Estate planning can get complicated when it involves transferring a collection of art, cars or other such possessions. It gets trickier still for guns.
Whether it is grandpa’s Browning rifle from World War II, an antique pistol from the Revolutionary War passed down through generations, or a collection of hunting guns, firearms present some unique legal challenges. These often can be solved through the use of a so-called gun trust.
Typically set up as a revocable living trust, a gun trust is crafted specifically to hold firearms, with the gun owner generally acting as the trustee.
They are most commonly used to hold certain federally-restricted items, such as silencers because they can help cut down on some of the paperwork needed to possess, transfer and own such possessions. But estate planners say they are increasingly being used to create a road map for families left to handle a deceased loved-one's collection.
For one thing, many executors or trustees might not be familiar with state and federal laws for firearms, as well as safety, storage, or the best way to liquidate a collection. By setting up a specific gun trust, a successor trustee that is well-versed in firearms and the laws affecting them can be named to handle the transfer of the collection.
A big issue is often who would be the likely buyers and who to trust to treat your family fairly. Having a trustee with firearms knowledge can be helpful.
A successor trustee can make sure the beneficiaries are legally allowed to access or own the firearms. The U.S. Gun Control Act of 1968 bars giving or selling a gun to someone who is, for example, under indictment for a serious crime or is an addict. A trustee can also help create contingency plans in case a beneficiary becomes a so-called prohibited person at some point.
Another benefit of a gun trust: Avoiding the probate process that could expose a collection and the beneficiaries to becoming a part of the public record.
Privacy is especially important to many collectors with valuable items that could become the target of thieves.
A gun trust doesn’t always make sense for a client, especially if the heirs are likely to be experienced with firearms themselves.
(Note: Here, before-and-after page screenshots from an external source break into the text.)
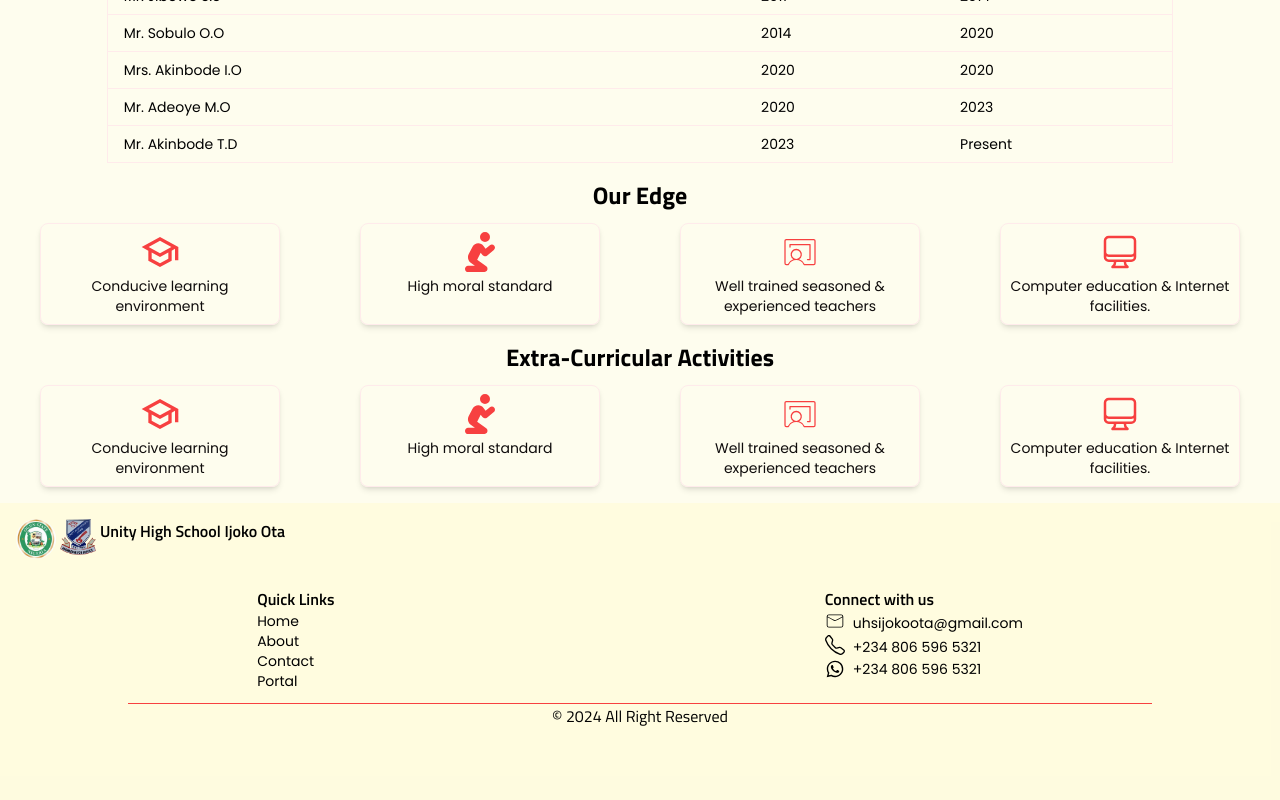
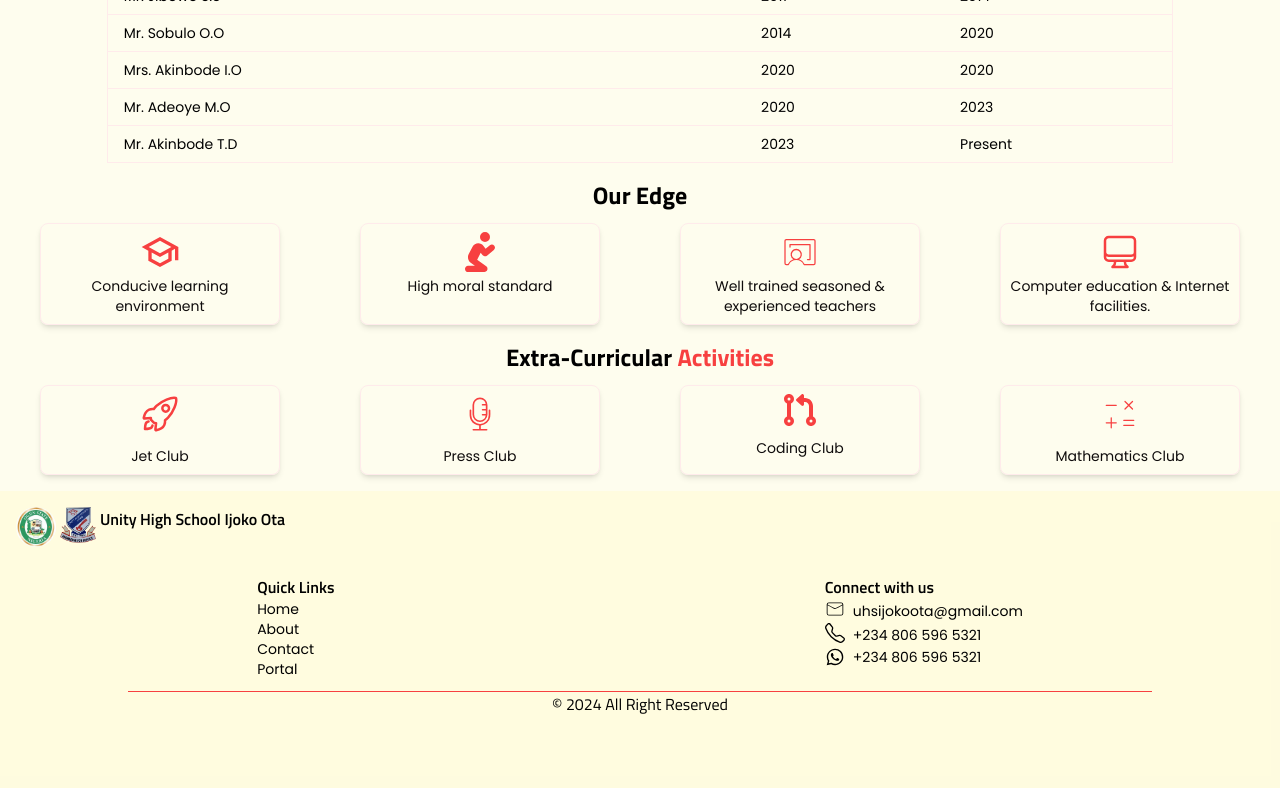
Before and after one commit to OlaiwonAbdullahi/UnityHighSch-v2, a React (Vite) app: page /about in a window 1280 px wide. Shown: the part 2019-2819 px from the top of the page. Built offline with nearby package versions, Linux system fonts and the light colour scheme.

Commit message:
update Curiculum.jsx

```diff
--- a/src/components/Curiculum.jsx
+++ b/src/components/Curiculum.jsx
@@ -1,24 +1,25 @@
-import { MdOutlineSchool } from "react-icons/md";
-import { FaPersonPraying } from "react-icons/fa6";
-import { PiChalkboardTeacherThin } from "react-icons/pi";
-import { HiOutlineComputerDesktop } from "react-icons/hi2";
+import { IoRocketOutline } from "react-icons/io5";
+import { CiMicrophoneOn } from "react-icons/ci";
+import { PiMathOperationsThin } from "react-icons/pi";
+
+import { FaCodePullRequest } from "react-icons/fa6";
 
 const edges = [
   {
-    icon: <MdOutlineSchool className="h-10 w-10" />,
-    text: "Conducive learning environment",
+    icon: <IoRocketOutline className="h-10 w-10" />,
+    text: "Jet Club",
   },
   {
-    icon: <FaPersonPraying className="h-10 w-10" />,
-    text: "High moral standard",
+    icon: <CiMicrophoneOn className="h-10 w-10" />,
+    text: "Press Club",
   },
   {
-    icon: <PiChalkboardTeacherThin className="h-10 w-10" />,
-    text: "Well trained seasoned & experienced teachers",
+    icon: <FaCodePullRequest className="h-8 w-8" />,
+    text: "Coding Club",
   },
   {
-    icon: <HiOutlineComputerDesktop className="h-10 w-10" />,
-    text: "Computer education & Internet facilities.",
+    icon: <PiMathOperationsThin className="h-10 w-10" />,
+    text: "Mathematics Club",
   },
 ];
 
@@ -26,13 +27,13 @@ const Curiculum = () => {
   return (
     <div className="flex flex-col gap-3 my-4">
       <h2 className="text-2xl font-titalium font-bold text-center">
-        Extra-Curricular Activities
+        Extra-Curricular <span className=" text-secondary"> Activities</span>
       </h2>
       <div className="flex justify-around flex-wrap font-poppins text-sm">
         {edges.map((edge, index) => (
           <div
             key={index}
-            className=" text-secondary p-2 flex flex-col items-center w-60 rounded-lg border border-primary transition duration-300 shadow-md"
+            className=" text-secondary p-2 flex flex-col gap-2 items-center w-60 rounded-lg border border-primary transition duration-300 shadow-md"
             role="presentation"
             aria-label={edge.text}
           >
```
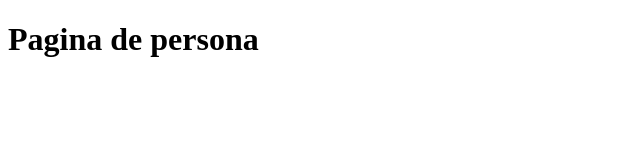
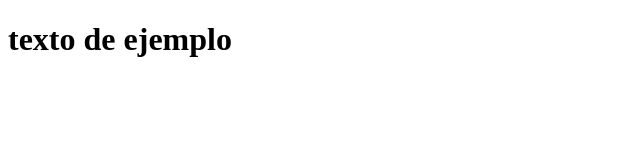
Before and after one commit to Daniel3212AF/practica3, a plain HTML site: page persona.html in a window 1280 px wide. Shown: the whole page, without its empty margins (0-640 px from the left). Drawn offline with Linux system fonts and the light colour scheme.

Commit message:
Cambio en remoto

```diff
--- a/persona.html
+++ b/persona.html
@@ -5,6 +5,6 @@
 	<title>Persona</title>
 </head>
 <body>
-	<h1>Pagina de persona</h1>
+	<h1>texto de ejemplo</h1>
 </body>
 </html>
```
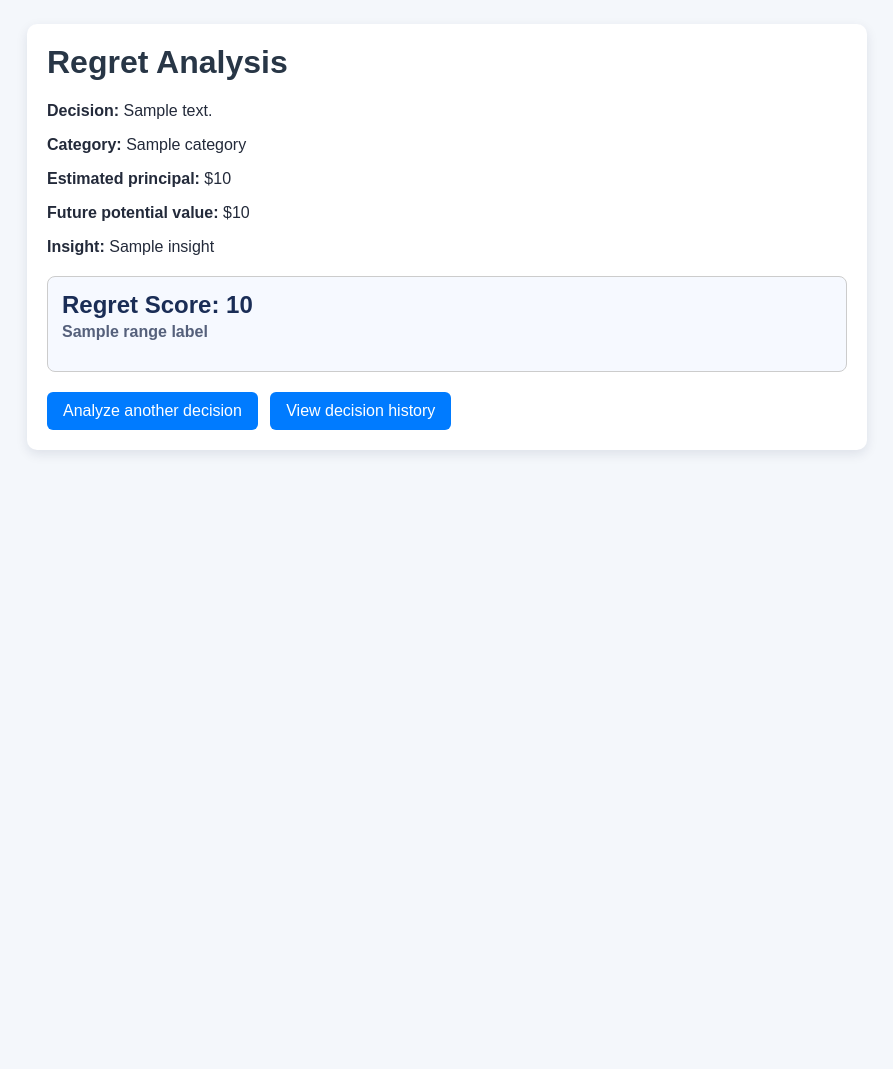
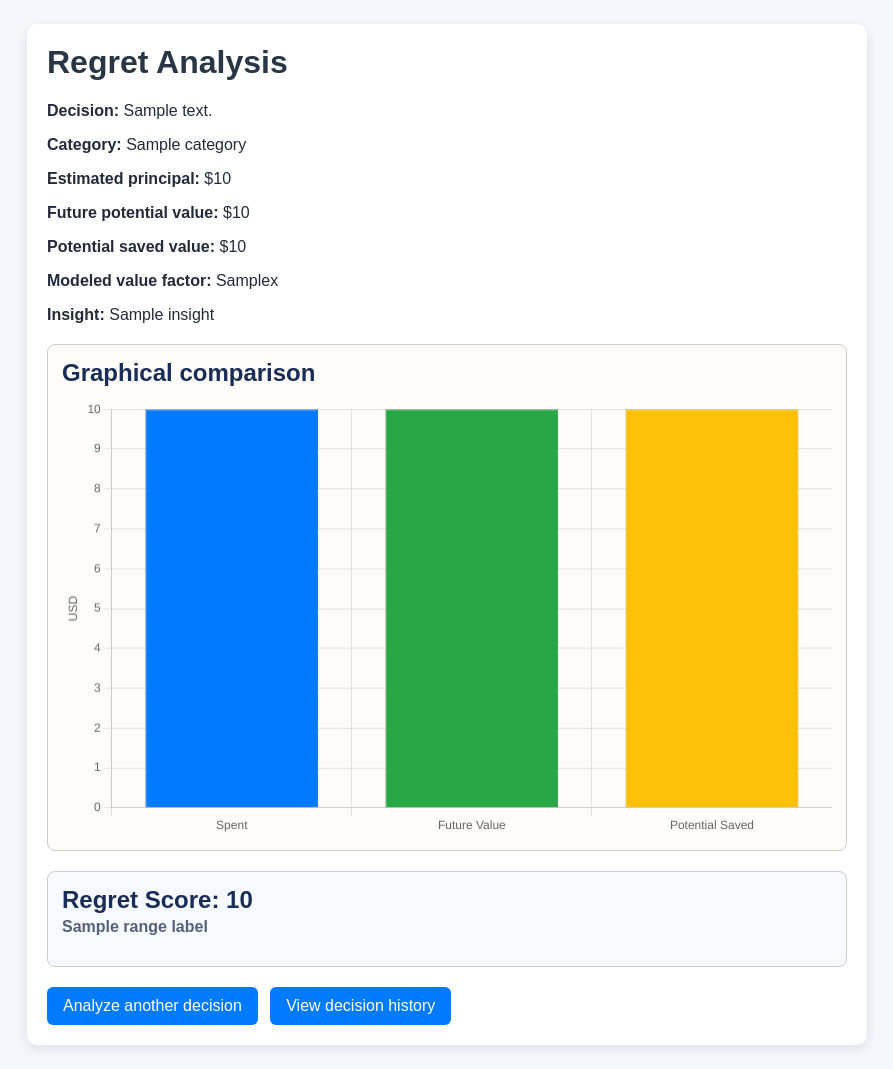
Before and after one commit to francescabehr/Mini-Hackathon-Financial-Regret-Simulator-, a Flask app: template templates/result.html in a window 1280 px wide. Shown: the whole page, without its empty margins (193-1086 px from the left). Before the commit the page ends 453 px from the top, so only its background shows below. Run offline with Flask 3, Linux system fonts and the light colour scheme; the template is opened without the code that fills it: most values are stand-ins (such as "Sample title", 1, 10 or a date in 2020).

Commit message:
graphical comparison added

```diff
--- a/app.py
+++ b/app.py
@@ -174,6 +174,9 @@ def result():
     db.session.add(entry)
     db.session.commit()
 
+    saved = max(0, future - amount)
+    value_factor = round((future / amount) if amount > 0 else 0, 2)
+
     return render_template(
         'result.html',
         decision=decision,
@@ -182,6 +185,8 @@ def result():
         score=score,
         insight=insight,
         future=future,
+        saved=saved,
+        value_factor=value_factor,
         range_label=score_label(score)
     )
 
--- a/static/styles.css
+++ b/static/styles.css
@@ -4,6 +4,8 @@ h1 { margin-top: 0; color: #283646; }
 form label { display:block; margin-bottom: 8px; font-weight: 600; }
 textarea { width:100%; padding:10px; font-size:16px; margin-bottom:16px; border:1px solid #ccd6e3; border-radius:6px; }
 button, .button { background:#007bff; color:#fff; border:none; padding:10px 16px; border-radius:6px; cursor:pointer; text-decoration:none; display:inline-block; margin-right:8px; }
+.chart-card { margin: 20px 0; padding: 14px; border: 1px solid #ccc; border-radius: 8px; background: #fefcf8; }
+.chart-card h2 { margin-top: 0; margin-bottom: 12px; color: #1a2d56; }
 .score-card { margin: 20px 0; padding: 14px; border: 1px solid #ccc; border-radius: 8px; background: #f6f9ff; }
 .score-card h2 { margin: 0; color: #1a2d56; }
 .label { margin-top: 4px; color: #55607b; font-weight: bold; }
--- a/templates/result.html
+++ b/templates/result.html
@@ -13,7 +13,14 @@
       <p><strong>Category:</strong> {{ category }}</p>
       <p><strong>Estimated principal:</strong> ${{ amount }}</p>
       <p><strong>Future potential value:</strong> ${{ future | round(2) }}</p>
+      <p><strong>Potential saved value:</strong> ${{ saved | round(2) }}</p>
+      <p><strong>Modeled value factor:</strong> {{ value_factor }}x</p>
       <p><strong>Insight:</strong> {{ insight }}</p>
+
+      <div class="chart-card">
+        <h2>Graphical comparison</h2>
+        <canvas id="valueChart" width="600" height="340"></canvas>
+      </div>
 
       <div class="score-card">
         <h2>Regret Score: {{ score }}</h2>
@@ -23,5 +30,33 @@
       <a class="button" href="/">Analyze another decision</a>
       <a class="button" href="/history">View decision history</a>
     </div>
+
+    <script src="https://cdn.jsdelivr.net/npm/chart.js@4.5.1/dist/chart.umd.min.js"></script>
+    <script>
+      const ctx = document.getElementById('valueChart').getContext('2d');
+      new Chart(ctx, {
+        type: 'bar',
+        data: {
+          labels: ['Spent', 'Future Value', 'Potential Saved'],
+          datasets: [{
+            label: 'USD value comparison',
+            data: [{{ amount }}, {{ future | round(2) }}, {{ saved | round(2) }}],
+            backgroundColor: ['#007bff', '#28a745', '#ffc107'],
+            borderColor: ['#0056b3', '#1e7e34', '#d39e00'],
+            borderWidth: 1
+          }]
+        },
+        options: {
+          responsive: true,
+          scales: {
+            y: { beginAtZero: true, title: { display: true, text: 'USD' } }
+          },
+          plugins: {
+            legend: { display: false },
+            tooltip: { enabled: true }
+          }
+        }
+      });
+    </script>
   </body>
 </html>
```
Also changed, not shown: plan.md (+12 -0 lines).
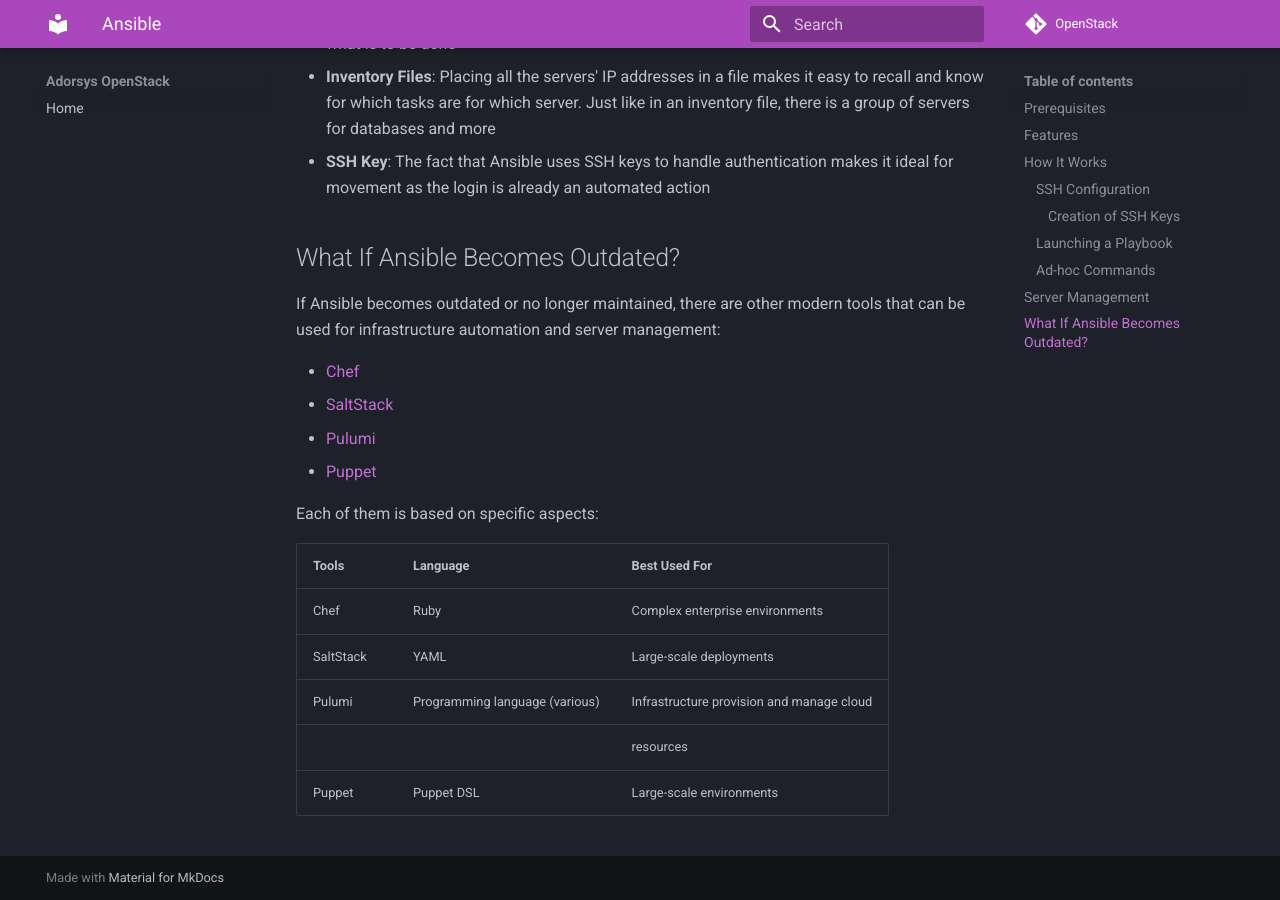
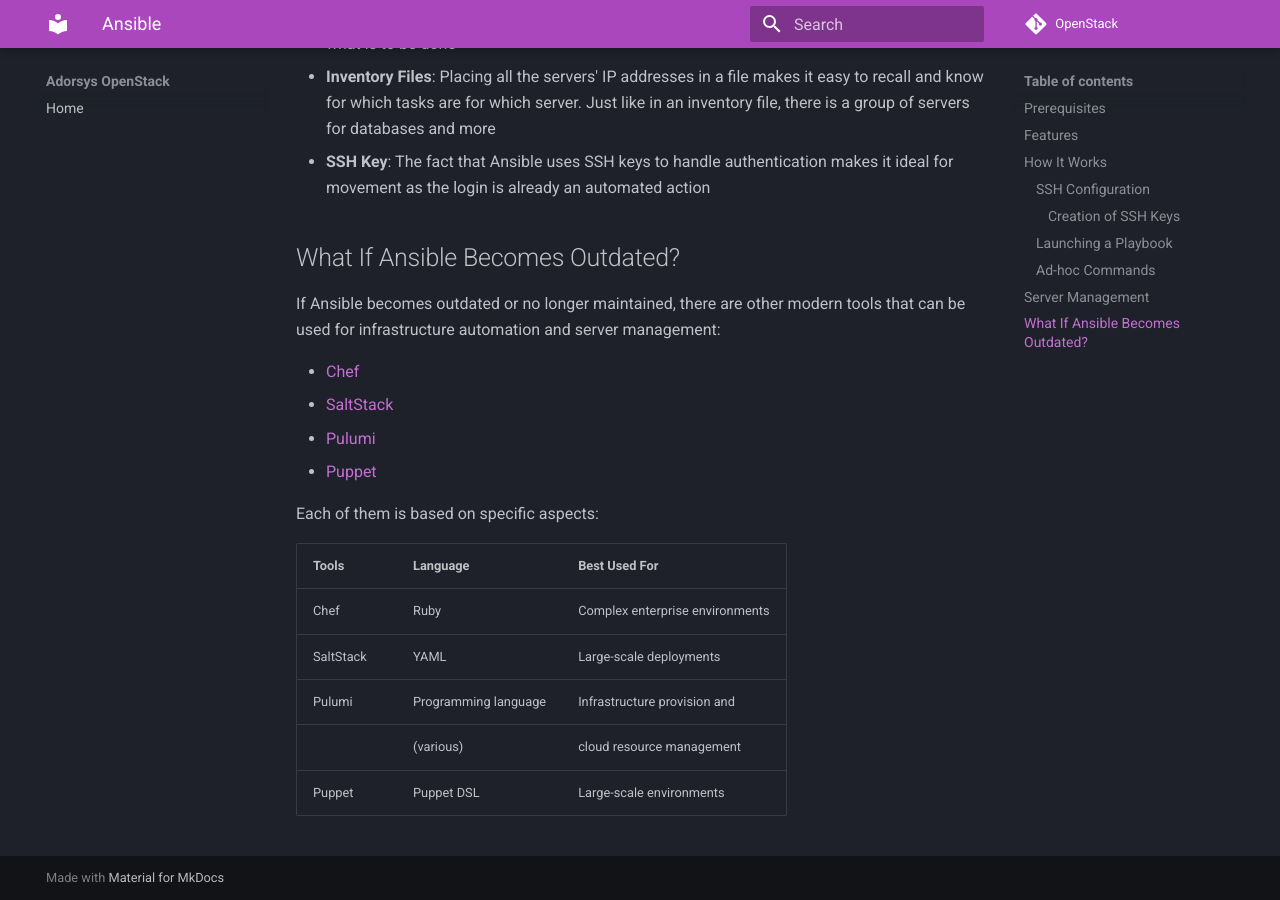
Before and after one commit to ADORSYS-GIS/openstack, an MkDocs documentation site: the page built from docs/ansible_docs.md, in a window 1280 px wide and 900 px high, scrolled down 2188 px. Built offline with MkDocs 1.6.1 and Material for MkDocs 9.7.7, drawn with Linux system fonts in a browser that asks for light colours; comment, search, counter and statistics services are not loaded.

Commit message:
fix(docs): update vocabulary and formatting in Ansible documentation

```diff
--- a/docs/ansible_docs.md
+++ b/docs/ansible_docs.md
@@ -111,10 +111,10 @@
 
 Each of them is based on specific aspects:
 
-| Tools     | Language                     | Best Used For                                     |
-|-----------|-----------------------------|---------------------------------------------------|
-| Chef      | Ruby                        | Complex enterprise environments                   |
-| SaltStack | YAML                        | Large-scale deployments                           |
-| Pulumi    | Programming language (various) | Infrastructure provision and manage cloud      |
-|           |                             | resources                                         |
-| Puppet    | Puppet DSL                  | Large-scale environments                          |
+| Tools    | Language             | Best Used For                      |
+|-----------|-------------------------|----------------------------------|
+| Chef    | Ruby       | Complex enterprise environments   |
+|SaltStack| YAML       | Large-scale deployments |
+| Pulumi    | Programming language | Infrastructure provision and |
+|           | (various)            | cloud resource management|
+| Puppet | Puppet DSL| Large-scale environments |
```
Also changed, not shown: 1 other file.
Trusts also aren’t usually worth creating for those with very few, lower-value firearms that aren’t subject to certain federal restrictions.
If you would like to learn more about gun trusts or need help to determine if a gun trust is right for you, contact our office.